Start of Block

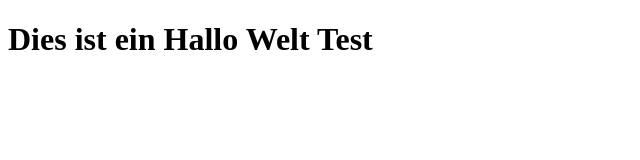
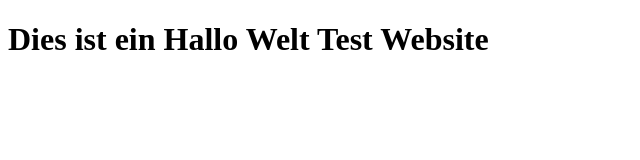
Before and after one commit to fschell/git, a plain HTML site: page index2.html in a window 1280 px wide. Shown: the whole page, without its empty margins (0-640 px from the left). Drawn offline with Linux system fonts and the light colour scheme.

Commit message:
Änderungen an index2.html

```diff
--- a/index2.html
+++ b/index2.html
@@ -9,7 +9,7 @@
 </head>
 
 <body>
-    <h1>Dies ist ein Hallo Welt Test</h1>
+    <h1>Dies ist ein Hallo Welt Test Website</h1>
 </body>
 
 </html>
```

End of Block

Copy every line of the records above that holds the word "html".

Before and after one commit to fschell/git, a plain HTML site: page index2.html in a window 1280 px wide. Shown: the whole page, without its empty margins (0-640 px from the left). Drawn offline with Linux system fonts and the light colour scheme.
Änderungen an index2.html
--- a/index2.html
+++ b/index2.html
 </html>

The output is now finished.